Cops crack international kidnap syndicate
Law enforcement authorities should rather focus their efforts on testing drivers around the country more regularly and using the same breathalyser test across South Africa.
“The focus should be on implementation and meaningful prosecution,” she said. “If there are five million drivers in South Africa, there should be five million breathalysers.”
Allie-paine said: “Our plans for the festive season include targeted enforcement and smart policing. We intend to deploy all our available resources on a 24/7 (basis) for 365 days a year. This will also be a drill and precursor to the introduction of the Aarto Act,” she said.
The department was considering a proposal to reduce speed by 20km/h (if it was100km to 80km, if 60km to 40km and freeways from 120km to 100km).
“Road accidents are not only the result of speed but several other factors as well. Our road safety strategy has considered all these factors.
“Legislation is being reviewed to address and bring in place an edifice of various interventions to respond adequately to the challenge that SA is facing. Among these, a review of the international best practice on speed reductions as is the case in countries such as Sweden and Australia. Due to the unique situation in SA, these cannot just be implemented without an impact assessment study,” she said.
But Hennie Klopper, an emeritus professor in the department of private law at the University of Pretoria, has predicted an increase of around 100 deaths over the festive period.
Road safety experts said there is very little evidence to suggest that the annual road death toll figure will drop. They claim “driver attitude” and not “speed” is the real killer. Perhaps even more shocking, according to Klopper, is the R164bn price tag that road accidents cost the SA economy each year.
“If you look at the cost of accidents and you look at the annual spend on road safety which is about R15 million, it’s no surprise that we still have these high road death toll figures,” he said.
Road Safety Action Campaign founder, Richard Benson, said he had been calling for speed limits on the country’s roads to be reduced to 30km/h and 100km/h for years.
THE POLICE believe they may have cracked an international syndicate after rescuing Kwazulu-natal businesswoman Sandra Moonsamy.
The criminals have been involved in a string of kidnappings that netted them hundreds of millions of rand.
Investigators believe the gang, caught in a surprise raid on Thursday night, were involved in the kidnappings of Pretoria businessman Omar Carrim and Joburg businessman Shiraz Ghatoo.
This, according to a source, after the suspects allegedly involved in Moonsamy’s kidnapping were linked to other kidnappings through evidence.
Moonsamy was rescued by the police in emalahleni after 162 days in captivity and the breakthrough in the case, said a source, came weeks ago when arrests were made on an unrelated crime.

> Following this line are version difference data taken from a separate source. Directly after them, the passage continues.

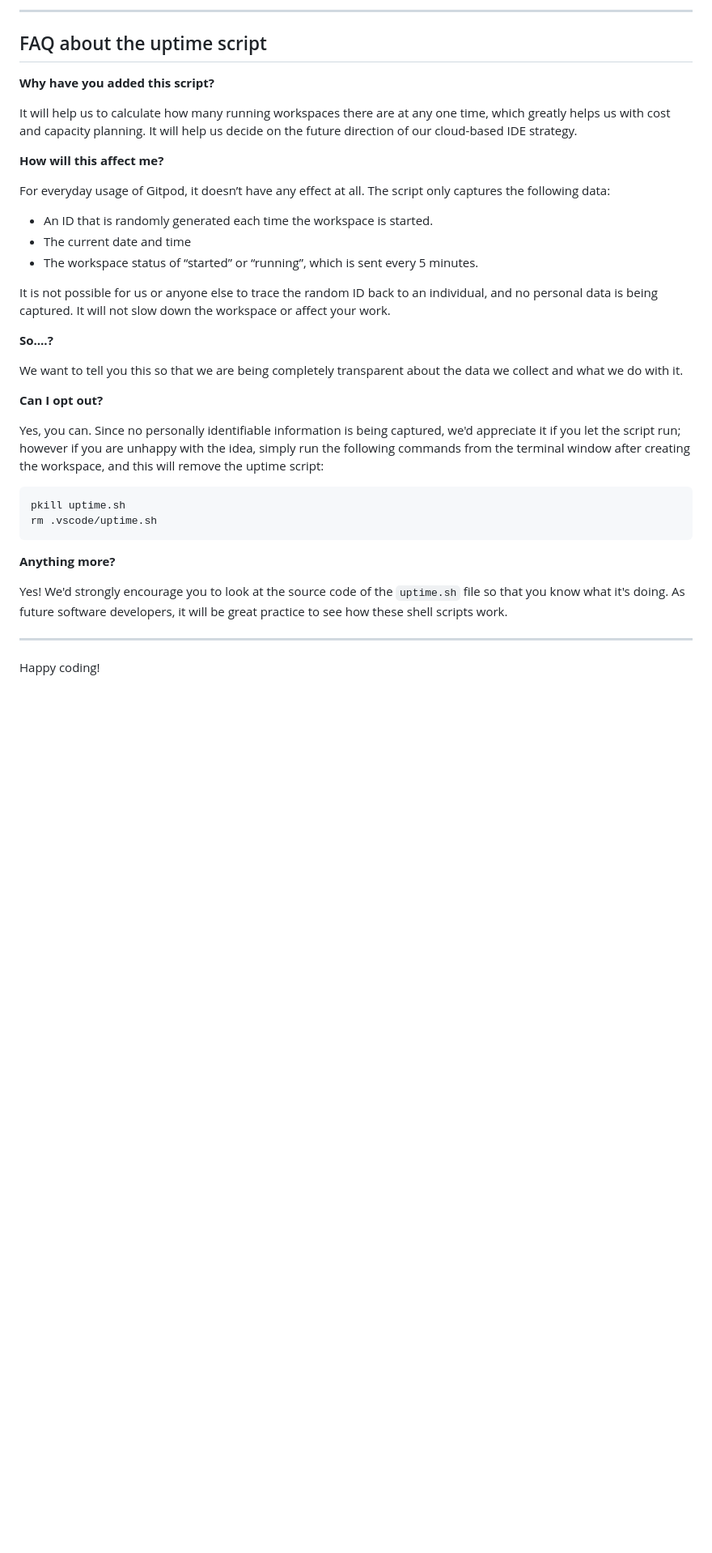
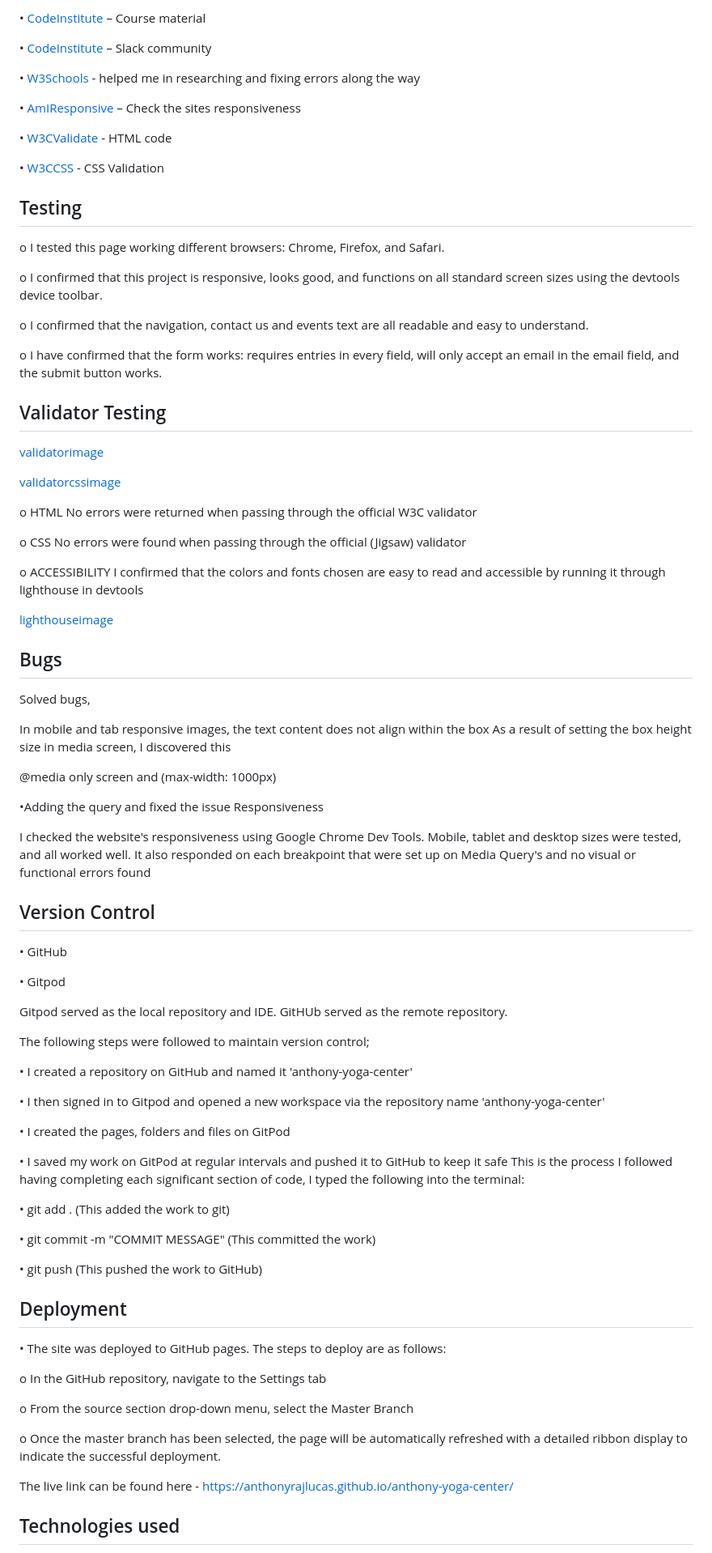
Before and after one commit to Anthonyrajlucas/anthony-yoga-center, a Markdown page: README.md, the part around one of its changes. Shown at 81% size. Rendered like a GitHub page; blank space fills up the shorter version.

Commit message:
docs: add  README.md file

````diff
--- a/README.md
+++ b/README.md
@@ -70,39 +69,92 @@ We continually tweak and adjust this template to help give you the best experien
 
-------
+•	[CodeInstitute](https://codeinstitute.net/de/) – Course material
 
-## FAQ about the uptime script
+•	[CodeInstitute](https://codeinstitute.net/de/) – Slack community
 
-**Why have you added this script?**
+•	[W3Schools](https://profile.w3schools.com/log-in?redirect_url=https%3A%2F%2Fwww.w3schools.com%2F) - helped me in researching and fixing errors along the way
 
-It will help us to calculate how many running workspaces there are at any one time, which greatly helps us with cost and capacity planning. It will help us decide on the future direction of our cloud-based IDE strategy.
+•	[AmIResponsive](https://ui.dev/amiresponsive) – Check the sites responsiveness
 
-**How will this affect me?**
+•	[W3CValidate](https://validator.w3.org/) - HTML code
 
-For everyday usage of Gitpod, it doesn’t have any effect at all. The script only captures the following data:
+•	[W3CCSS](https://jigsaw.w3.org/css-validator/) - CSS Validation
 
-- An ID that is randomly generated each time the workspace is started.
-- The current date and time
-- The workspace status of “started” or “running”, which is sent every 5 minutes.
+## Testing
 
-It is not possible for us or anyone else to trace the random ID back to an individual, and no personal data is being captured. It will not slow down the workspace or affect your work.
+o	I tested this page working different browsers: Chrome, Firefox, and Safari.
 
-**So….?**
+o	I confirmed that this project is responsive, looks good, and functions on all standard screen sizes using the devtools device toolbar.
 
-We want to tell you this so that we are being completely transparent about the data we collect and what we do with it.
+o	I confirmed that the navigation, contact us and events text are all readable and easy to understand.
 
-**Can I opt out?**
+o	I have confirmed that the form works: requires entries in every field, will only accept an email in the email field, and the submit button works.
 
-Yes, you can. Since no personally identifiable information is being captured, we'd appreciate it if you let the script run; however if you are unhappy with the idea, simply run the following commands from the terminal window after creating the workspace, and this will remove the uptime script:
+## Validator Testing
 
-```
-pkill uptime.sh
-rm .vscode/uptime.sh
-```
+[validatorimage](documentation/validator%20html.jpg)
 
-**Anything more?**
+[validatorcssimage](documentation/validator%20css.jpg)
 
-Yes! We'd strongly encourage you to look at the source code of the `uptime.sh` file so that you know what it's doing. As future software developers, it will be great practice to see how these shell scripts work.
+o	HTML
+      No errors were returned when passing through the official W3C validator
 
----
+o	CSS
+      No errors were found when passing through the official (Jigsaw) validator
 
-Happy coding!
+o	ACCESSIBILITY
+     I confirmed that the colors and fonts chosen are easy to read and accessible by running it through lighthouse in devtools
+
+[lighthouseimage](documentation/light%20house.jpg)
+
+## Bugs
+
+Solved bugs,
+
+In mobile and tab responsive images, the text content does not align within the box
+As a result of setting the box height size in media screen, I discovered this
+
+@media only screen and (max-width: 1000px)
+
+•Adding the query and fixed the issue Responsiveness
+
+I checked the website's responsiveness using Google Chrome Dev Tools. Mobile, tablet and desktop sizes were tested, and all worked well. It also responded on each breakpoint that were set up on Media Query's and no visual or functional errors found
+
+## Version Control
+
+•	GitHub
+
+•	Gitpod
+
+Gitpod served as the local repository and IDE. GitHUb served as the remote repository.
+
+The following steps were followed to maintain version control;
+
+•	I created a repository on GitHub and named it 'anthony-yoga-center'
+
+•	I then signed in to Gitpod and opened a new workspace via the repository name 'anthony-yoga-center'
+
+•	I created the pages, folders and files on GitPod
+
+•	I saved my work on GitPod at regular intervals and pushed it to GitHub to keep it safe
+This is the process I followed having completing each significant section of code, I typed the following into the terminal:
+
+•	git add . (This added the work to git)
+
+•	git commit -m "COMMIT MESSAGE" (This committed the work)
+
+•	git push (This pushed the work to GitHub)
+
+## Deployment
+
+•	The site was deployed to GitHub pages. The steps to deploy are as follows:
+
+o	In the GitHub repository, navigate to the Settings tab
+
+o	From the source section drop-down menu, select the Master Branch
+
+o	Once the master branch has been selected, the page will be automatically refreshed with a detailed ribbon display to indicate the successful deployment.
+
+The live link can be found here - https://anthonyrajlucas.github.io/anthony-yoga-center/
+
+## Technologies used
+
````
Also changed, not shown: other parts of README.md (+61 -37 lines).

Hawks spokesperson Brigadier Hangwani Mulaudzi said its investigators raced from Kwazulu-natal on Thursday after “something came up”.
Supported by other SAPS units and
metro police, the Hawks raided properties in Honeydew, Mamelodi, and emalahleni and arrested four men.
“The police took the kidnappers by surprise.
“This followed weeks of intense investigations by the Hawks,” said the source.
Moonsamy was found chained in a room in a luxury house, which was apparently being rented by the gang. Firearms and luxury vehicles were seized.
The 46-year-old mother of two is now believed to be in hospital.
Minister of Police Bheki Cele said,
“she is not in a very good condition, but we believe she will be okay”. “More people are still wanted.” Hangwani said one of the syndicate’s kingpins was arrested in the raids.
“We are dealing with a syndicate, we need to check them thoroughly.
“They are not South African and we might have to work with other law enforcement agencies from around the world,” said Mulaudzi.
The source said another kingpin was being sought and there is the possibility he might be out of the country.
Over the past two years, a number of wealthy business people have been kidnapped and the modus operandi in most of these cases were similar.
The kidnappers demanded between $1 million (more than R14m) and $3m, and forced the victims’ families to pay the ransom in Dubai, in the United Arab Emirates, at cash exchanges.
Their victims are often kept in captivity for months.
Moonsamy, the daughter of a Durban logistics tycoon, went missing on May 31 after she was forced off a road in Pinetown, west of Durban.
It is believed the kidnappers demanded a ransom of R140 million.
A member of the Carrim family welcomed the arrests yesterday.
“We don’t know much but we are happy arrests have been made.
“Let’s give the cops the space to deal with it,” said the family member who didn’t want to be named.
“I have recordings and the voice in the one call matches the voice in some of the cases where ransom demands are made.”
Anti-crime activist Yusuf Abramjee, who has been highlighting these cases, said the arrests on Thursday evening were significant.
“The kidnappers have been getting away with it for years and I suspect the backbone has now been broken,” Abramjee said.
The Hawks may have made a major breakthrough breaking up a large-scale kidnapping syndicate, but there is concern for another Cape Town businessman, Noor Mohammed Karriem, who was kidnapped recently.
KIDNAPPED businesswoman Sandra Moonsamy has been found. | SUPPLIED